When you are a professional baseball player constantly on the road, home is wherever your family is. That’s why one close-knit Arizona couple so treasured traveling with their two young children in tow, following the husband’s major league games around the country. But after years of adventures across America’s iconic ballparks, the family longed to plant deeper roots in their native state. “We wanted our home to become the hub for our families, where everyone could be together,” the wife shares.
They already loved so much of their newly constructed house in Tempe, with its rotunda entryway, arched windows and tall ceilings.
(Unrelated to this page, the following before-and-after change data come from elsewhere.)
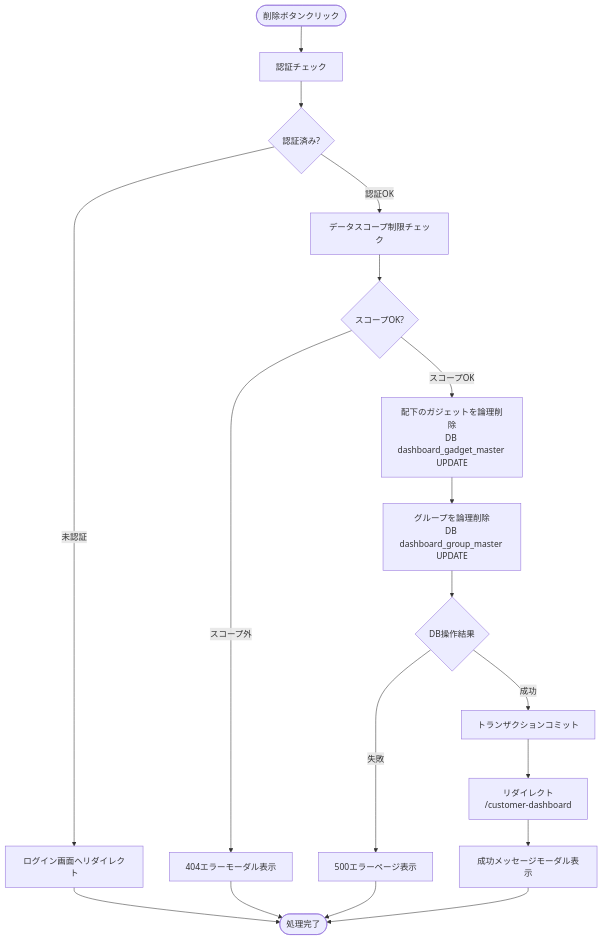
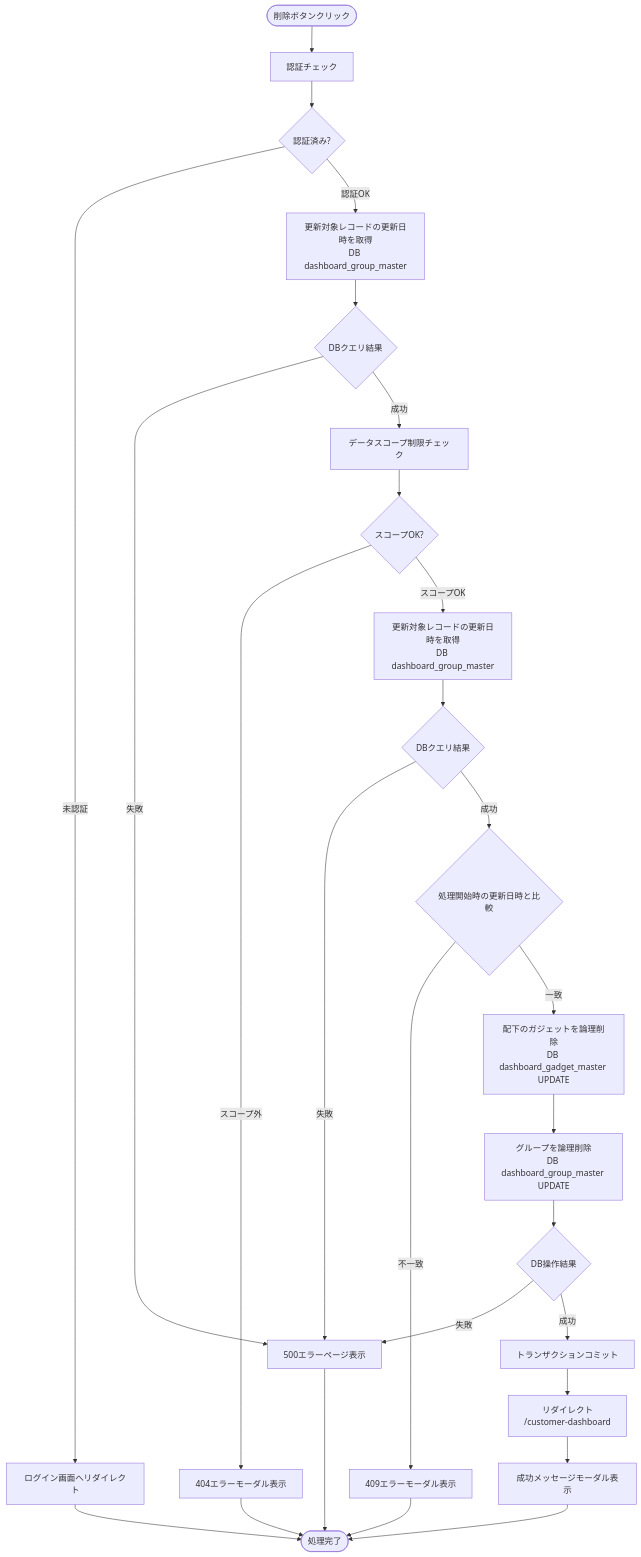
The eighth of 18 diagrams in docs/03-features/flask-app/customer-dashboard/workflow-specification.md (NSW-SVCP-AIWG002/Databricks-IoT), drawn with Mermaid before and after one commit. The commit also changed other lines of this file and 4 other files, not shown here.

````diff
--- a/docs/03-features/flask-app/customer-dashboard/workflow-specification.md
+++ b/docs/03-features/flask-app/customer-dashboard/workflow-specification.md
@@ -1488,24 +1602,36 @@
 ```mermaid
 flowchart TD
     Start([削除ボタンクリック]) --> Auth[認証チェック]
     Auth --> CheckAuth{認証済み?}
     CheckAuth -->|未認証| LoginRedirect[ログイン画面へリダイレクト]
 
-    CheckAuth -->|認証OK| Scope[データスコープ制限チェック]
+    CheckAuth -->|認証OK| UpdateDateQuery1[更新対象レコードの更新日時を取得<br>DB dashboard_group_master]
+    UpdateDateQuery1 --> CheckUpdateDateQuery1{DBクエリ結果}
+    CheckUpdateDateQuery1 -->|失敗| Error500[500エラーページ表示]
+
+    CheckUpdateDateQuery1 -->|成功| Scope[データスコープ制限チェック]
     Scope --> CheckScope{スコープOK?}
     CheckScope -->|スコープ外| Error404[404エラーモーダル表示]
 
-    CheckScope -->|スコープOK| DeleteGadgets[配下のガジェットを論理削除<br>DB dashboard_gadget_master UPDATE]
+    CheckScope -->|スコープOK| UpdateDateQuery2[更新対象レコードの更新日時を取得<br>DB dashboard_group_master]
+    UpdateDateQuery2 --> CheckUpdateDateQuery2{DBクエリ結果}
+    CheckUpdateDateQuery2 -->|失敗| Error500
+
+    CheckUpdateDateQuery2 -->|成功| ComparisonUpdateDate{処理開始時の更新日時と比較}
+    ComparisonUpdateDate -->|不一致| Error409[409エラーモーダル表示]
+
+    ComparisonUpdateDate -->|一致| DeleteGadgets[配下のガジェットを論理削除<br>DB dashboard_gadget_master UPDATE]
     DeleteGadgets --> DeleteGroup[グループを論理削除<br>DB dashboard_group_master UPDATE]
     DeleteGroup --> CheckDelete{DB操作結果}
-    CheckDelete -->|失敗| Error500[500エラーページ表示]
+    CheckDelete -->|失敗| Error500
     CheckDelete -->|成功| Commit[トランザクションコミット]
 
     Commit --> Redirect[リダイレクト<br>/customer-dashboard]
     Redirect --> 200OK[成功メッセージモーダル表示]
 
     LoginRedirect --> End([処理完了])
     200OK --> End
     Error404 --> End
+    Error409 --> End
     Error500 --> End
 ```
````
But the space lacked those tangible and intangible layers that give residences a sense of belonging. “They needed to experience that welcoming feeling right when you walk in,” says interior designer Britany Simon, whom the family recruited to help make this dwelling completely their own.
The most important thing to the couple was a “family vibe,” the wife says. “I wanted it to be elevated, but also homey.” Simon’s first step in this balance was ensuring the furniture worked with the architectural details. To anchor the round entrance hall, for example, Simon chose a hefty concrete pedestal table and fluted stool in statuary white, echoing the space’s shapely outlines. Veins of glamour also run through the special occasion areas, “which we made more polished—literally—by adding metals and mirrors,” she notes. Stainless steel chairs in the dining room as well as a glossy velvet tufted sofa and oversize mirror in the living room infuse the abode with luxurious touches.
For more informal areas, like the family room and breakfast nook, Simon favored streamlined versions of classic shapes to “achieve that mix of modern and traditional,” the designer explains. But she incorporated understated textures for a more relaxed atmosphere, such as the deep-seated sectional covered in nubby bouclé and the custom oversize coffee table made from salvaged Douglas fir. Those finishes “really ground the space in warmth,” she says. Swivel armchairs and ottomans also offer dynamic seating options, adaptable for both quiet family nights and large weekend gatherings with friends. “In our projects, we always like to include pieces that can be easily moved around wherever an extra person needs to join a conversation,” Simon notes.
Though the clients were open to wandering outside their comfort zone, they did have one major request: “They wanted a really quiet color palette, so the spaces would feel airy,” Simon says. The muted tones marked a notable departure for her team, known for their bold strokes of color. “But we liked the challenge,” the designer adds. “We kept everything fairly light, with creams, whites, taupes and beiges throughout.” The lone exceptions were reserved for personal gestures, like the framed sports uniforms in the media room, including the couple’s letterman jackets from their early days as high school sweethearts. Of course, rooms in varying shades of white don’t naturally seem child-friendly, but Simon focused on integrating durable performance-quality textiles, weathered woods and hardy metals so “they could live in their home without feeling like it’s a burden,” she says.
Away from these central gathering areas, Simon made sure to cultivate more private, personal niches. Layered in mirrored finishes, velvet throws and lush drapes, the main bedroom “feels like a retreat,” the wife notes. “I go in there and I feel at peace.” The couple particularly enjoys brief moments of quiet in the bedroom’s sitting area, which showcases a curvaceous loveseat “that seems almost made for that space,” the designer says. Meanwhile, the children claim their own domain in the whimsical playroom, where Simon commissioned a hand-painted tree mural, reinforced climbing wall, and custom dollhouse mimicking the dwelling’s colors and textures. “The wife always talks about how much the kids miss that space when they’re away,” Simon shares. “It’s one of the first places they run to when they come home.”
The designer never lost sight of the fact that the clients would frequently leave this house for long sojourns. Distance would only concentrate their longing for home and deepen that precious moment of return as they reunite with family and friends. “And that’s my favorite part,” Simon says. “It’s so rewarding to know that you’re creating spaces that are not only functional, but also make them feel good and represent who they are.”